Alex Maguire is the last Irishman standing at the 128th Amateur Championship after he won a thrilling last-16 tie against Portugal’s Daniel Rodrigues on the 23rd hole.
Maguire and Rodrigues couldn’t be separated after 18 holes and a birdie on the fifth extra hole saw the Laytown&Bettystown golfer through to the quarter-final at Hillside.
“I could feel my legs sort of caving in on me on the par-3 there just before the last, so 22nd hole. Yeah, it was an absolutely amazing match. Daniel played so good, and I matched him on a lot of holes. It really could have gone any way. If he got a bounce on the last, maybe it could be a different story, but lovely for myself, it went my way.”
The St Andrews Links Trophy winner has set up a mouth watering quarter-final clash with Lytham Trophy winner Frank Kennedy who beat Carton House golfer Marc Boucher by one hole.
This was a match that could have gone either way, level at the turn after nine halves in a row, Maguire drew first blood with a par on 10 before Rodrigues levelled with a birdie on 11.
After he bogeyed 13 and saw Rodrigues birdie 15, Maguire found himself two down with three to play. But he has been the comeback king so far this week and a par on 16 and birdie on 17 saw him draw level going up the last.
Last year’s semi finalist has done things the hard way, a second round 66 saw him make the cut by a shot before he came from 3 down at the turn to win his last-64 tie and two birdies in the five extra holes were enough to finally shake off his Portuguese opponent.
“So down 5, it’s sort of an awkward number for me. That bunker on the right is 300 and the next one is 330, so I decided I’ll hit 2-iron in the morning. I hit 2-iron and it was great, and it went like 320 in the afternoon; I had the adrenaline coming, and it being firm.
“I had 247, the exact number I had in the morning. I hit 4-iron just over the back, and it was more downwind, so I knew it was the perfect club. I hit 4-iron to like 20 feet, and obviously Daniel didn’t get out of the bunker, so I knew all I had to do was two-putt, and that’s what I did.”
Both Maguire and Boucher had both won their last-32 ties on Thursday morning 2&1 while Dundalk’s Caolan Rafferty saw his week ended by TK Chantananuwat by the same margin.
By day’s end the 22-year-old back-to-back East of Ireland champion clocked up 40 holes of golf to add to the stresses and strains he has already had this week.

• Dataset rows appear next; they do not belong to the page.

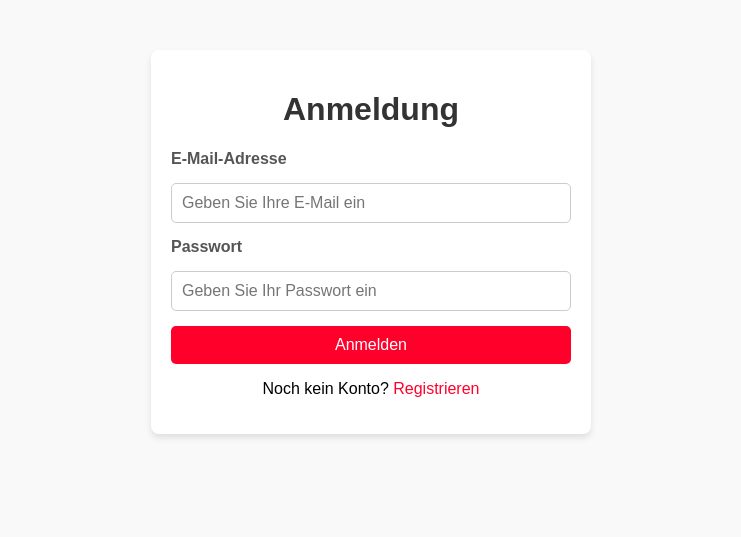
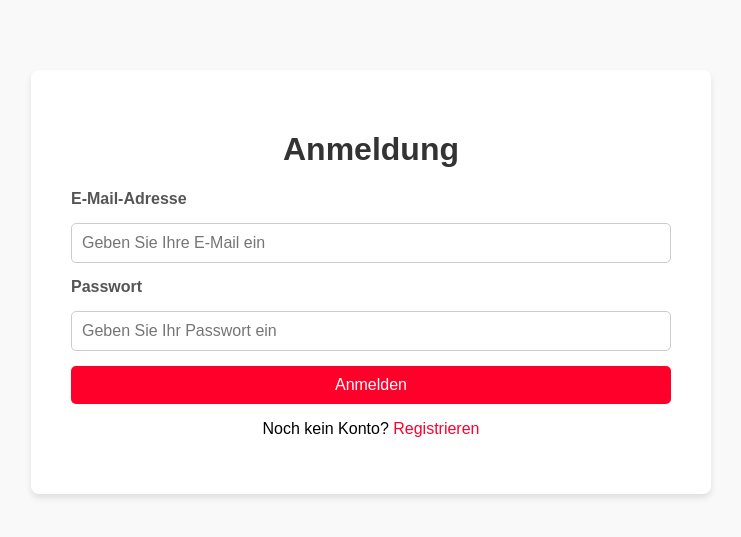
Before and after one commit to DerGigaChad/Projektaufgabe_Autovermietung, a PHP site: page /login.php in a window 1280 px wide. Shown: the top 537 px of the page, without its empty margins (269-1010 px from the left). Run offline with PHP 8.4, Linux system fonts and the light colour scheme.

Commit message:
Update login.php

```diff
--- a/login.php
+++ b/login.php
@@ -16,10 +16,10 @@
 
         /* Container for the login form */
         .login-container {
-            max-width: 400px;
-            margin: 50px auto;
+            max-width: 600px;
+            margin: 70px auto;
             background-color: white;
-            padding: 20px;
+            padding: 40px;
             border-radius: 8px;
             box-shadow: 0 4px 6px rgba(0, 0, 0, 0.1);
         }
```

“It feels like I played 100. I feel very tired at this moment. A lot of holes. Recovery is a big thing. It’s all about staying off your feet. Luckily the Nando’s across from our hotel isn’t too far away. It’s only probably 30 steps. If you play great, you play as many holes as you want because if it’s a great match like it was today, none of us were giving an inch at all. We were around to play as many holes as it needed to be.
“I’m going to put my feet up now and maybe see if the physio is in there and get a rub down and use some compression boots to sort out my legs a little bit.”

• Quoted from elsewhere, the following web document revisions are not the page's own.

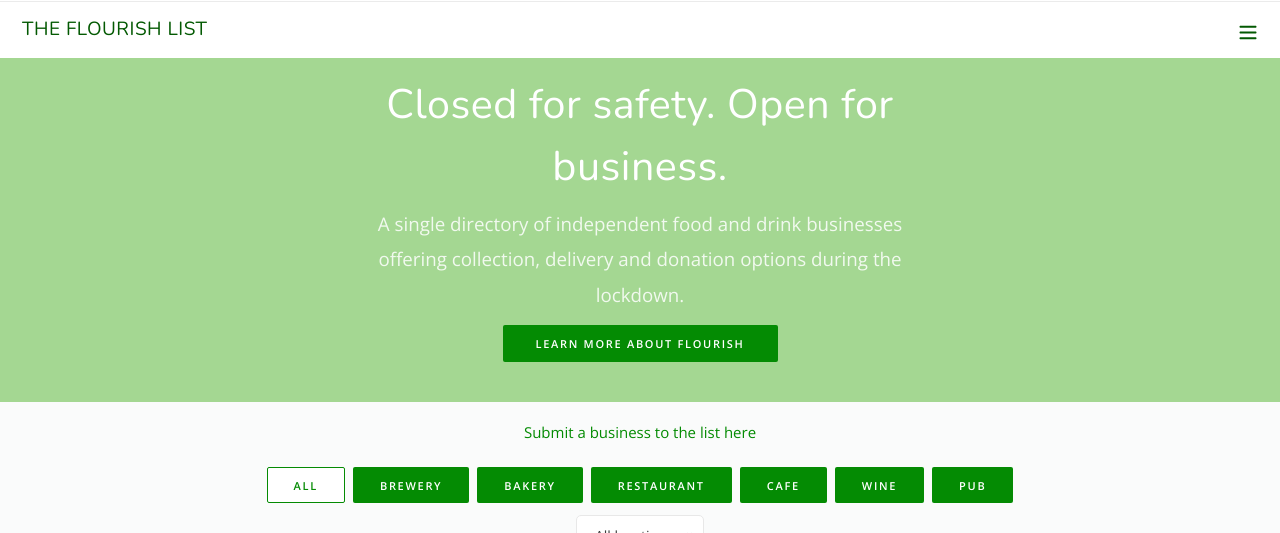
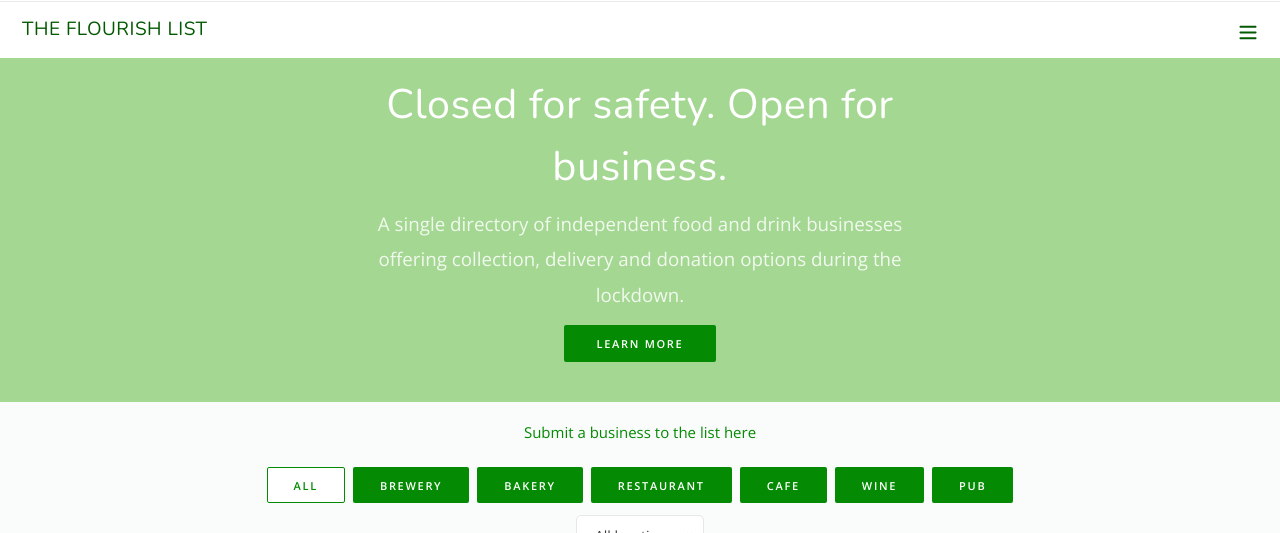
Before and after one commit to lets-flourish/lets-flourish.github.io, a Jekyll site: the page built from index.html, in a window 1280 px wide and 900 px high, cut to the strip 0-533 px from the top of the window. Built offline with Jekyll 4.4.1, drawn with Linux system fonts in a browser that asks for light colours; some web fonts are replaced; comment, search, counter and statistics services are not loaded.

Commit message:
Updated text in buttton

```diff
--- a/_layouts/the-list.html
+++ b/_layouts/the-list.html
@@ -48,7 +48,7 @@
             A single directory of independent food and drink businesses offering collection, delivery and donation options during the lockdown.
 					</p>
           <p class="gap-xy">
-            <a class="btn px-6 btn-flourish" href="https://letsflourish.co ">Learn more about Flourish</a>
+            <a class="btn px-6 btn-flourish" href="https://letsflourish.co ">Learn more</a>
           </p>
           <br />
         </div>
```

The recovery will have to be quick for Maguire as he faces an 08:36 start against Kennedy. There is plenty to play for as he looks to strengthen his Walker Cup aspirations while he currently sits top of the Open Championship exemption table after his win at the Old Course earlier this month with a spot at the 151st Open at Royal Liverpool next month up for grabs after the European AM.
Having reached the last-4 12 months ago Maguire is using the pain from defeat to motivate himself to go all the way this time around.

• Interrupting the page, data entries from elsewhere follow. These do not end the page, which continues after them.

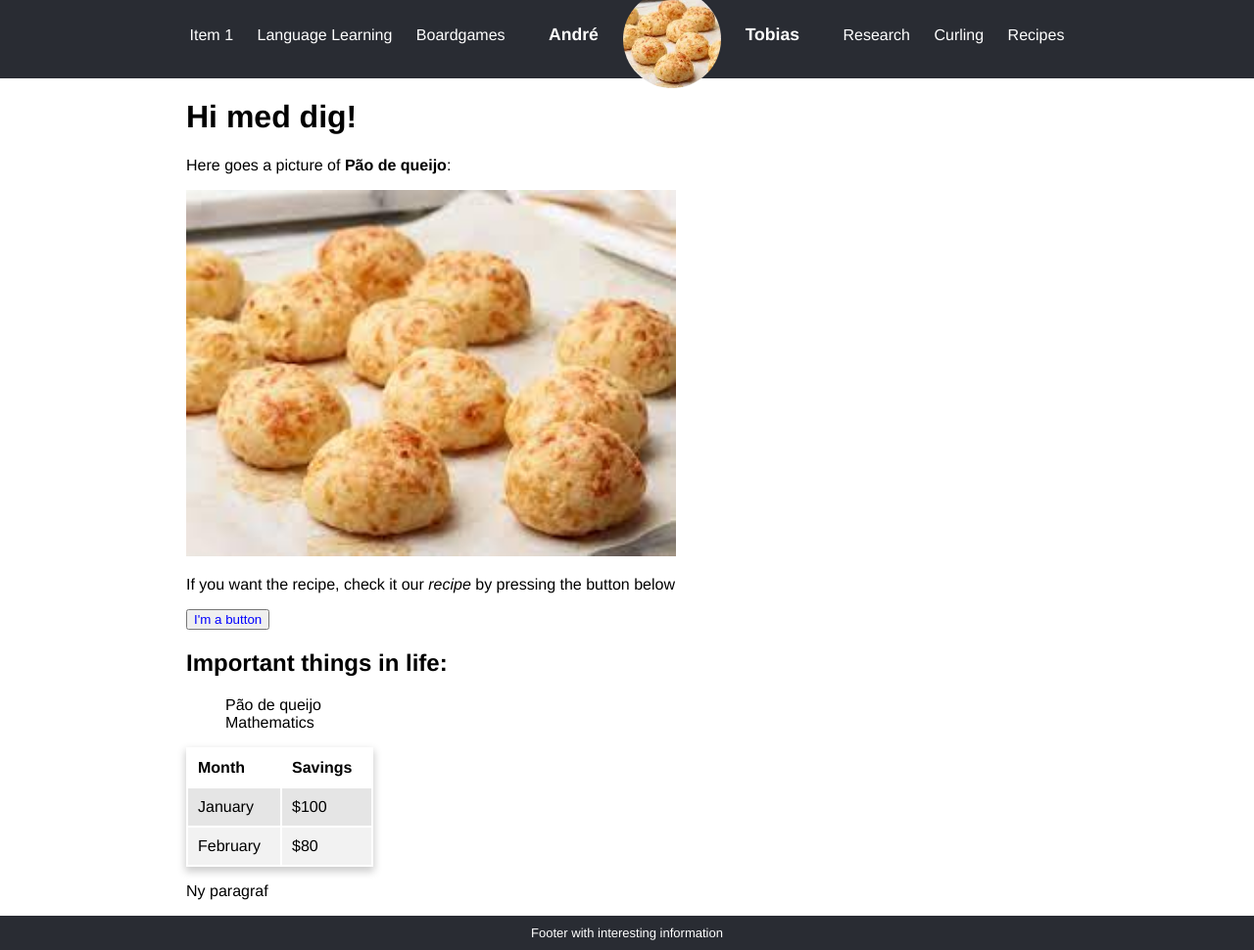
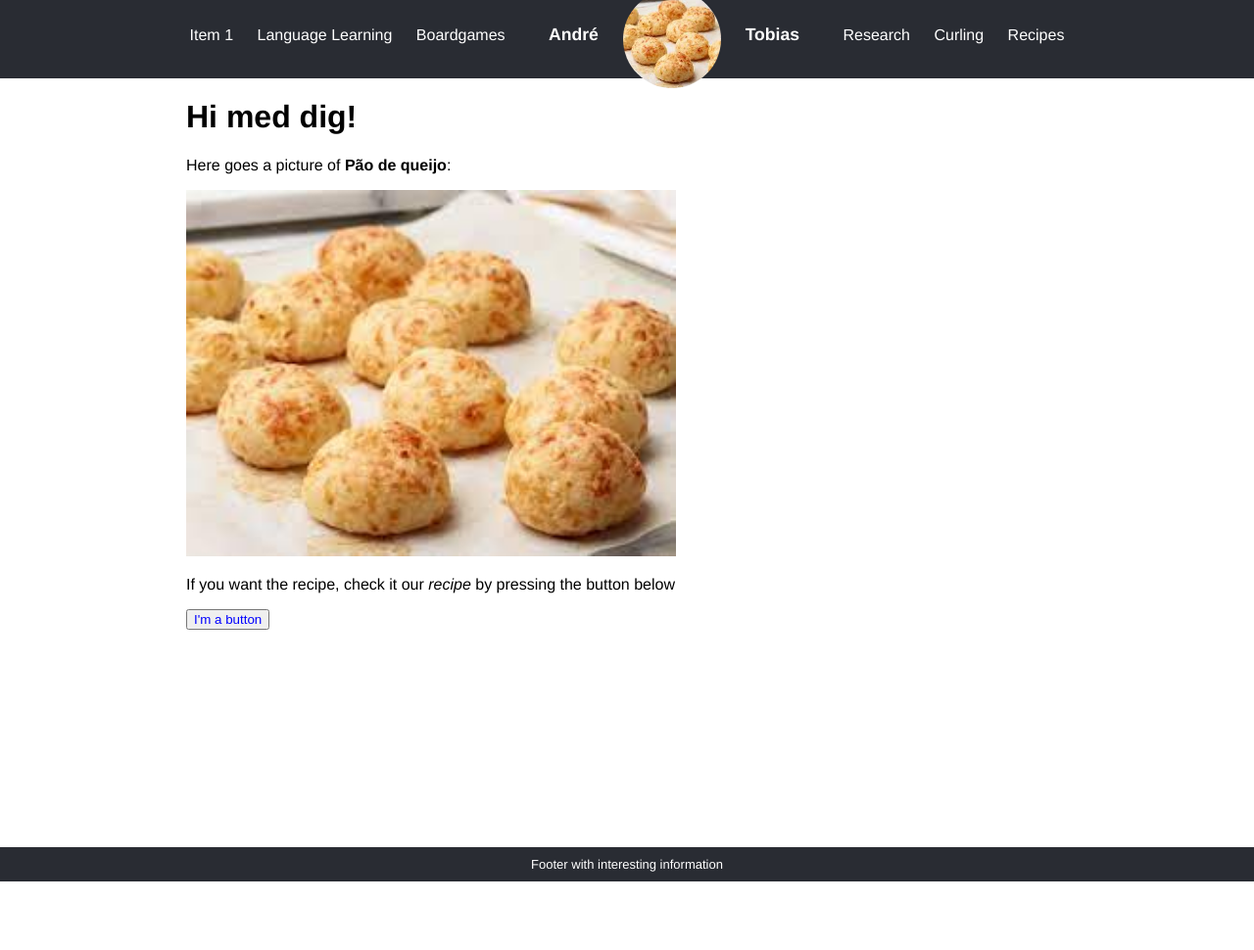
Before and after one commit to tobirasmu/tobirasmu.github.io, a Jekyll site: the page index_test.html, which Jekyll copies as it is, in a window 1280 px wide. Shown: the whole page at 98% size. Built offline with Jekyll 4.4.1, drawn with Linux system fonts in a browser that asks for light colours; after the commit the page ends 900 px from its top, so only the background shows below that.

Commit message:
Fixed footer

```diff
--- a/assets/css/main.css
+++ b/assets/css/main.css
@@ -3,16 +3,17 @@
   color: black;
   margin: 0;
   padding: 0;
+  min-height: 100vh;
+  display: flex;
+  flex-direction: column;
 }
+
 h1 {
   color: black;
 }
+
 button {
   color: blue;
-}
-
-li {
-  list-style: none;
 }
 
 header {
@@ -101,7 +102,7 @@
 footer {
   background: rgb(41, 44, 51);
   padding: 10px;
-  margin: auto;
+  margin-top: auto;
 }
 
 div.footer_menu {
@@ -156,7 +157,7 @@
   }
   .TM_right-menu {
     position: fixed;
-    top: 100px;
+    top: 90px;
     left: 100%;
     background-color: rgb(41, 44, 51);
     color: black;
@@ -165,11 +166,11 @@
     width: 100%;
     align-items: center;
     transition: 0.3s;
-    padding: 10px 0 0 0;
+    padding: 20px 0 0 0;
   }
   .TM_left-menu {
     position: fixed;
-    top: 100px;
+    top: 90px;
     left: -100%;
     background-color: rgb(41, 44, 51);
     color: black;
@@ -178,7 +179,7 @@
     width: 100%;
     align-items: center;
     transition: 0.3s;
-    padding: 10px 0 0 0;
+    padding: 20px 0 0 0;
   }
   li.TM {
     margin: 0 0 16px 0;
--- a/index_test.html
+++ b/index_test.html
@@ -46,7 +46,7 @@
 
 </nav>
 </header>
-<script src="{{ '/assets/js/script.js' | prepend: site.url }}" type="text/javascript"></script>
+<script src='/assets/js/script.js' type="text/javascript"></script>
 <body>
   <div class="page_content">
     <div class="wrapper">
@@ -55,26 +55,6 @@
         <img src="assets/pics/PDQ.jpeg" alt="" width="500">
         <p>If you want the recipe, check it our <em>recipe</em> by pressing the button below</p>
         <button type="button" name="Button">I'm a button</button>
-        <h2>Important things in life:</h2>
-        <ul>
-          <li>Pão de queijo</li>
-          <li>Mathematics</li>
-        </ul>
-        <table>
-          <tr>
-            <th>Month</th>
-            <th>Savings</th>
-          </tr>
-          <tr>
-            <td>January</td>
-            <td>$100</td>
-          </tr>
-          <tr>
-            <td>February</td>
-            <td>$80</td>
-          </tr>
-        </table>
-        <p>Ny paragraf</p>
 
     </div>
   </div>
```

“I was pretty sore last year after losing. I don’t mind playing well and losing because obviously the other player played better, but I felt like I threw it away last year. I had it close. It was a great match with Aldrich. Obviously he went on to win, which is fantastic for him, but I felt like I just gave up too many easy holes for my liking.
“Yeah, it left a big wound for a few months. It took a few months to get over it because it was my first time ever being in a championship this big, first time ever playing in it, so it took a while to get over it.
“I’ll go out here tomorrow and if I lose in the morning, who knows. I’m here and I’m going to give it my best shot and see where that leaves me. Maybe I get to Saturday or maybe I go home early, who knows, but I’m happy to get this far.”